• **TASK TO COMPLETE**
Copy every record exactly as it stands. Leave the pictures out.

• **MATERIALS PROVIDED**

————————

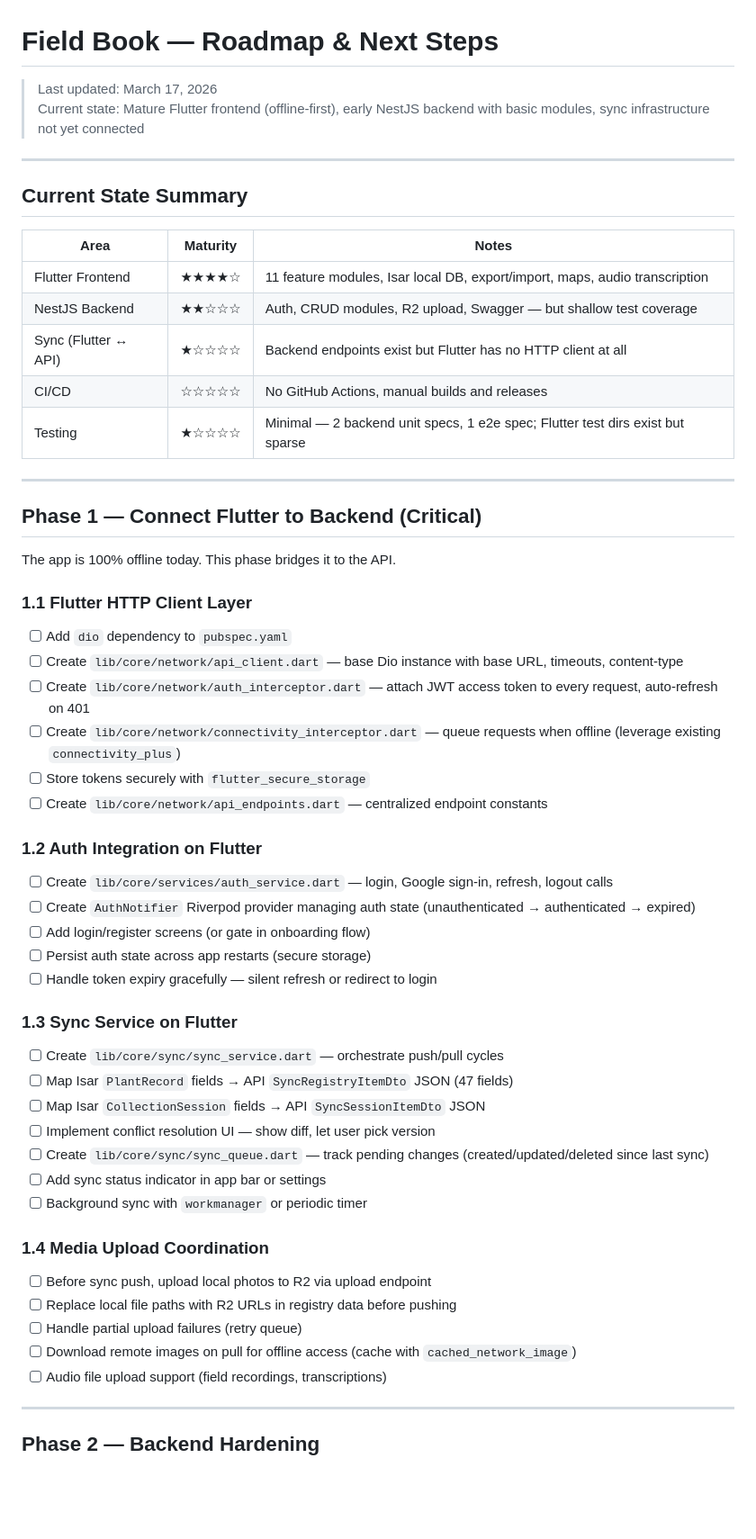
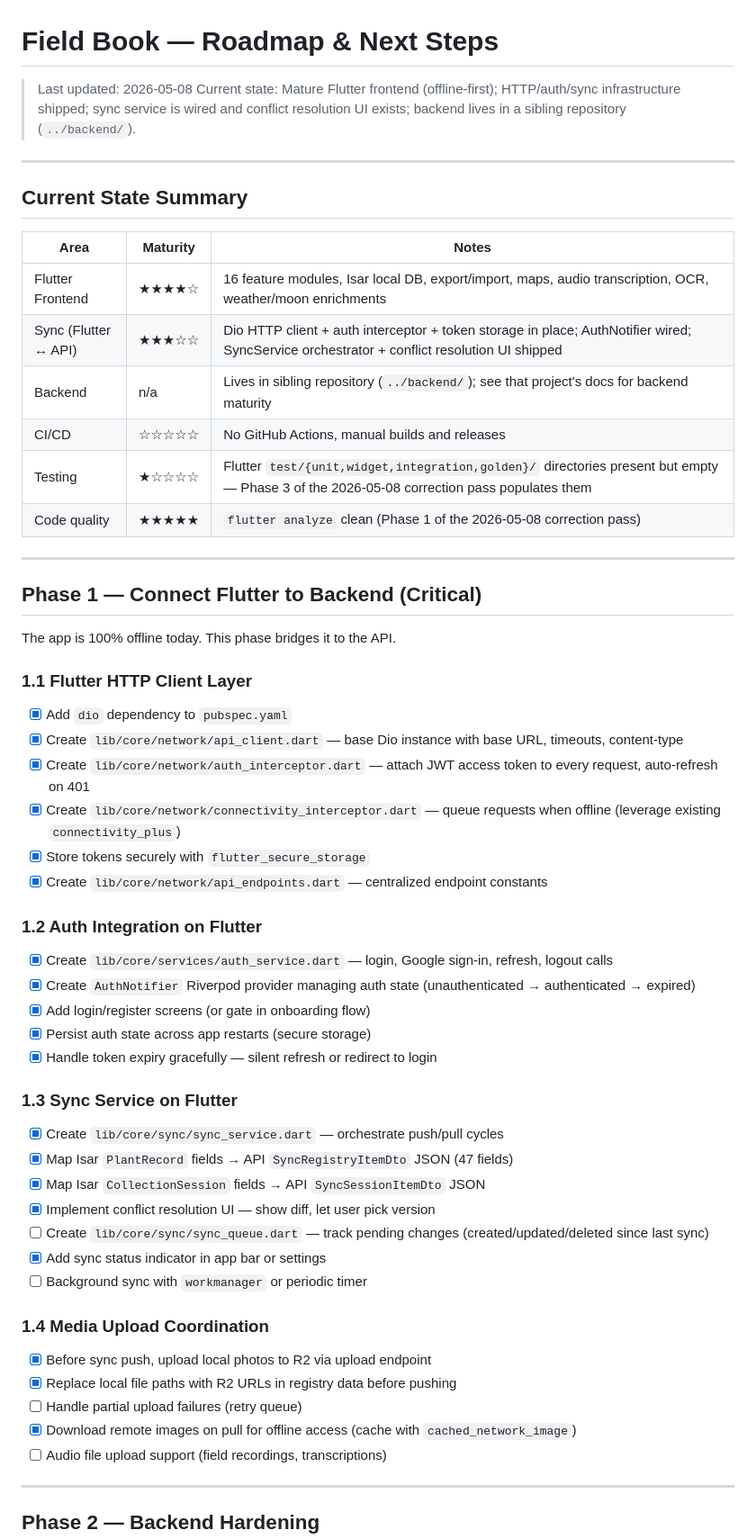
Before and after one commit to orcololo/field_book, a Markdown page: ROADMAP.md, the part around one of its changes. Shown at 90% size. Drawn GitHub-style; blank space fills up the shorter version.

Commit message:
docs: mark Phase 1 roadmap items done; refresh debt and priorities
Tick 19 boxes across roadmap sections 1.1 (HTTP client), 1.2 (auth),
1.3 (sync service), 1.4 (media upload) — each verified against a
file in lib/. Drop the "No HTTP client in Flutter" tech-debt row and
the four backend-tracked debt rows (backend is in a sibling repo
now). Add new debt items surfaced by the 2026-05-08 audit (no
Flutter tests, oversized screens, no background sync, no audio
upload, sync-queue not extracted). Re-shape the Priority Matrix to
make Flutter test foundation and oversized-screen refactor the new
P0 — these are Phases 3 and 4 of the active correction pass. Update
metadata to "Last updated: 2026-05-08".

```diff
--- a/ROADMAP.md
+++ b/ROADMAP.md
@@ -1,7 +1,7 @@
 # Field Book — Roadmap & Next Steps
 
-> Last updated: March 17, 2026
-> Current state: Mature Flutter frontend (offline-first), early NestJS backend with basic modules, sync infrastructure not yet connected
+> Last updated: 2026-05-08
+> Current state: Mature Flutter frontend (offline-first); HTTP/auth/sync infrastructure shipped; sync service is wired and conflict resolution UI exists; backend lives in a sibling repository (`../backend/`).
 
 ---
 
@@ -9,11 +9,12 @@
 
 | Area | Maturity | Notes |
 |------|----------|-------|
-| Flutter Frontend | ★★★★☆ | 11 feature modules, Isar local DB, export/import, maps, audio transcription |
-| NestJS Backend | ★★☆☆☆ | Auth, CRUD modules, R2 upload, Swagger — but shallow test coverage |
-| Sync (Flutter ↔ API) | ★☆☆☆☆ | Backend endpoints exist but Flutter has no HTTP client at all |
+| Flutter Frontend | ★★★★☆ | 16 feature modules, Isar local DB, export/import, maps, audio transcription, OCR, weather/moon enrichments |
+| Sync (Flutter ↔ API) | ★★★☆☆ | Dio HTTP client + auth interceptor + token storage in place; AuthNotifier wired; SyncService orchestrator + conflict resolution UI shipped |
+| Backend | n/a | Lives in sibling repository (`../backend/`); see that project's docs for backend maturity |
 | CI/CD | ☆☆☆☆☆ | No GitHub Actions, manual builds and releases |
-| Testing | ★☆☆☆☆ | Minimal — 2 backend unit specs, 1 e2e spec; Flutter test dirs exist but sparse |
+| Testing | ★☆☆☆☆ | Flutter `test/{unit,widget,integration,golden}/` directories present but empty — Phase 3 of the 2026-05-08 correction pass populates them |
+| Code quality | ★★★★★ | `flutter analyze` clean (Phase 1 of the 2026-05-08 correction pass) |
 
 ---
 
@@ -22,34 +23,34 @@
 The app is 100% offline today. This phase bridges it to the API.
 
 ### 1.1 Flutter HTTP Client Layer
-- [ ] Add `dio` dependency to `pubspec.yaml`
-- [ ] Create `lib/core/network/api_client.dart` — base Dio instance with base URL, timeouts, content-type
-- [ ] Create `lib/core/network/auth_interceptor.dart` — attach JWT access token to every request, auto-refresh on 401
-- [ ] Create `lib/core/network/connectivity_interceptor.dart` — queue requests when offline (leverage existing `connectivity_plus`)
-- [ ] Store tokens securely with `flutter_secure_storage`
-- [ ] Create `lib/core/network/api_endpoints.dart` — centralized endpoint constants
+- [x] Add `dio` dependency to `pubspec.yaml`
+- [x] Create `lib/core/network/api_client.dart` — base Dio instance with base URL, timeouts, content-type
+- [x] Create `lib/core/network/auth_interceptor.dart` — attach JWT access token to every request, auto-refresh on 401
+- [x] Create `lib/core/network/connectivity_interceptor.dart` — queue requests when offline (leverage existing `connectivity_plus`)
+- [x] Store tokens securely with `flutter_secure_storage`
+- [x] Create `lib/core/network/api_endpoints.dart` — centralized endpoint constants
 
 ### 1.2 Auth Integration on Flutter
-- [ ] Create `lib/core/services/auth_service.dart` — login, Google sign-in, refresh, logout calls
-- [ ] Create `AuthNotifier` Riverpod provider managing auth state (unauthenticated → authenticated → expired)
-- [ ] Add login/register screens (or gate in onboarding flow)
-- [ ] Persist auth state across app restarts (secure storage)
-- [ ] Handle token expiry gracefully — silent refresh or redirect to login
+- [x] Create `lib/core/services/auth_service.dart` — login, Google sign-in, refresh, logout calls
+- [x] Create `AuthNotifier` Riverpod provider managing auth state (unauthenticated → authenticated → expired)
+- [x] Add login/register screens (or gate in onboarding flow)
+- [x] Persist auth state across app restarts (secure storage)
+- [x] Handle token expiry gracefully — silent refresh or redirect to login
 
 ### 1.3 Sync Service on Flutter
-- [ ] Create `lib/core/sync/sync_service.dart` — orchestrate push/pull cycles
-- [ ] Map Isar `PlantRecord` fields → API `SyncRegistryItemDto` JSON (47 fields)
-- [ ] Map Isar `CollectionSession` fields → API `SyncSessionItemDto` JSON
-- [ ] Implement conflict resolution UI — show diff, let user pick version
+- [x] Create `lib/core/sync/sync_service.dart` — orchestrate push/pull cycles
+- [x] Map Isar `PlantRecord` fields → API `SyncRegistryItemDto` JSON (47 fields)
+- [x] Map Isar `CollectionSession` fields → API `SyncSessionItemDto` JSON
+- [x] Implement conflict resolution UI — show diff, let user pick version
 - [ ] Create `lib/core/sync/sync_queue.dart` — track pending changes (created/updated/deleted since last sync)
-- [ ] Add sync status indicator in app bar or settings
+- [x] Add sync status indicator in app bar or settings
 - [ ] Background sync with `workmanager` or periodic timer
 
 ### 1.4 Media Upload Coordination
-- [ ] Before sync push, upload local photos to R2 via upload endpoint
-- [ ] Replace local file paths with R2 URLs in registry data before pushing
+- [x] Before sync push, upload local photos to R2 via upload endpoint
+- [x] Replace local file paths with R2 URLs in registry data before pushing
 - [ ] Handle partial upload failures (retry queue)
-- [ ] Download remote images on pull for offline access (cache with `cached_network_image`)
+- [x] Download remote images on pull for offline access (cache with `cached_network_image`)
 - [ ] Audio file upload support (field recordings, transcriptions)
 
 ---
```
Also changed, not shown: other parts of ROADMAP.md (+11 -10 lines).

————————

• **OUTPUT FOR THIS EXERCISE**
Before and after one commit to orcololo/field_book, a Markdown page: ROADMAP.md, the part around one of its changes. Shown at 90% size. Drawn GitHub-style; blank space fills up the shorter version.

Commit message:
docs: mark Phase 1 roadmap items done; refresh debt and priorities
Tick 19 boxes across roadmap sections 1.1 (HTTP client), 1.2 (auth),
1.3 (sync service), 1.4 (media upload) — each verified against a
file in lib/. Drop the "No HTTP client in Flutter" tech-debt row and
the four backend-tracked debt rows (backend is in a sibling repo
now). Add new debt items surfaced by the 2026-05-08 audit (no
Flutter tests, oversized screens, no background sync, no audio
upload, sync-queue not extracted). Re-shape the Priority Matrix to
make Flutter test foundation and oversized-screen refactor the new
P0 — these are Phases 3 and 4 of the active correction pass. Update
metadata to "Last updated: 2026-05-08".

```diff
--- a/ROADMAP.md
+++ b/ROADMAP.md
@@ -1,7 +1,7 @@
 # Field Book — Roadmap & Next Steps
 
-> Last updated: March 17, 2026
-> Current state: Mature Flutter frontend (offline-first), early NestJS backend with basic modules, sync infrastructure not yet connected
+> Last updated: 2026-05-08
+> Current state: Mature Flutter frontend (offline-first); HTTP/auth/sync infrastructure shipped; sync service is wired and conflict resolution UI exists; backend lives in a sibling repository (`../backend/`).
 
 ---
 
@@ -9,11 +9,12 @@
 
 | Area | Maturity | Notes |
 |------|----------|-------|
-| Flutter Frontend | ★★★★☆ | 11 feature modules, Isar local DB, export/import, maps, audio transcription |
-| NestJS Backend | ★★☆☆☆ | Auth, CRUD modules, R2 upload, Swagger — but shallow test coverage |
-| Sync (Flutter ↔ API) | ★☆☆☆☆ | Backend endpoints exist but Flutter has no HTTP client at all |
+| Flutter Frontend | ★★★★☆ | 16 feature modules, Isar local DB, export/import, maps, audio transcription, OCR, weather/moon enrichments |
+| Sync (Flutter ↔ API) | ★★★☆☆ | Dio HTTP client + auth interceptor + token storage in place; AuthNotifier wired; SyncService orchestrator + conflict resolution UI shipped |
+| Backend | n/a | Lives in sibling repository (`../backend/`); see that project's docs for backend maturity |
 | CI/CD | ☆☆☆☆☆ | No GitHub Actions, manual builds and releases |
-| Testing | ★☆☆☆☆ | Minimal — 2 backend unit specs, 1 e2e spec; Flutter test dirs exist but sparse |
+| Testing | ★☆☆☆☆ | Flutter `test/{unit,widget,integration,golden}/` directories present but empty — Phase 3 of the 2026-05-08 correction pass populates them |
+| Code quality | ★★★★★ | `flutter analyze` clean (Phase 1 of the 2026-05-08 correction pass) |
 
 ---
 
@@ -22,34 +23,34 @@
 The app is 100% offline today. This phase bridges it to the API.
 
 ### 1.1 Flutter HTTP Client Layer
-- [ ] Add `dio` dependency to `pubspec.yaml`
-- [ ] Create `lib/core/network/api_client.dart` — base Dio instance with base URL, timeouts, content-type
-- [ ] Create `lib/core/network/auth_interceptor.dart` — attach JWT access token to every request, auto-refresh on 401
-- [ ] Create `lib/core/network/connectivity_interceptor.dart` — queue requests when offline (leverage existing `connectivity_plus`)
-- [ ] Store tokens securely with `flutter_secure_storage`
-- [ ] Create `lib/core/network/api_endpoints.dart` — centralized endpoint constants
+- [x] Add `dio` dependency to `pubspec.yaml`
+- [x] Create `lib/core/network/api_client.dart` — base Dio instance with base URL, timeouts, content-type
+- [x] Create `lib/core/network/auth_interceptor.dart` — attach JWT access token to every request, auto-refresh on 401
+- [x] Create `lib/core/network/connectivity_interceptor.dart` — queue requests when offline (leverage existing `connectivity_plus`)
+- [x] Store tokens securely with `flutter_secure_storage`
+- [x] Create `lib/core/network/api_endpoints.dart` — centralized endpoint constants
 
 ### 1.2 Auth Integration on Flutter
-- [ ] Create `lib/core/services/auth_service.dart` — login, Google sign-in, refresh, logout calls
-- [ ] Create `AuthNotifier` Riverpod provider managing auth state (unauthenticated → authenticated → expired)
-- [ ] Add login/register screens (or gate in onboarding flow)
-- [ ] Persist auth state across app restarts (secure storage)
-- [ ] Handle token expiry gracefully — silent refresh or redirect to login
+- [x] Create `lib/core/services/auth_service.dart` — login, Google sign-in, refresh, logout calls
+- [x] Create `AuthNotifier` Riverpod provider managing auth state (unauthenticated → authenticated → expired)
+- [x] Add login/register screens (or gate in onboarding flow)
+- [x] Persist auth state across app restarts (secure storage)
+- [x] Handle token expiry gracefully — silent refresh or redirect to login
 
 ### 1.3 Sync Service on Flutter
-- [ ] Create `lib/core/sync/sync_service.dart` — orchestrate push/pull cycles
-- [ ] Map Isar `PlantRecord` fields → API `SyncRegistryItemDto` JSON (47 fields)
-- [ ] Map Isar `CollectionSession` fields → API `SyncSessionItemDto` JSON
-- [ ] Implement conflict resolution UI — show diff, let user pick version
+- [x] Create `lib/core/sync/sync_service.dart` — orchestrate push/pull cycles
+- [x] Map Isar `PlantRecord` fields → API `SyncRegistryItemDto` JSON (47 fields)
+- [x] Map Isar `CollectionSession` fields → API `SyncSessionItemDto` JSON
+- [x] Implement conflict resolution UI — show diff, let user pick version
 - [ ] Create `lib/core/sync/sync_queue.dart` — track pending changes (created/updated/deleted since last sync)
-- [ ] Add sync status indicator in app bar or settings
+- [x] Add sync status indicator in app bar or settings
 - [ ] Background sync with `workmanager` or periodic timer
 
 ### 1.4 Media Upload Coordination
-- [ ] Before sync push, upload local photos to R2 via upload endpoint
-- [ ] Replace local file paths with R2 URLs in registry data before pushing
+- [x] Before sync push, upload local photos to R2 via upload endpoint
+- [x] Replace local file paths with R2 URLs in registry data before pushing
 - [ ] Handle partial upload failures (retry queue)
-- [ ] Download remote images on pull for offline access (cache with `cached_network_image`)
+- [x] Download remote images on pull for offline access (cache with `cached_network_image`)
 - [ ] Audio file upload support (field recordings, transcriptions)
 
 ---
```
Also changed, not shown: other parts of ROADMAP.md (+11 -10 lines).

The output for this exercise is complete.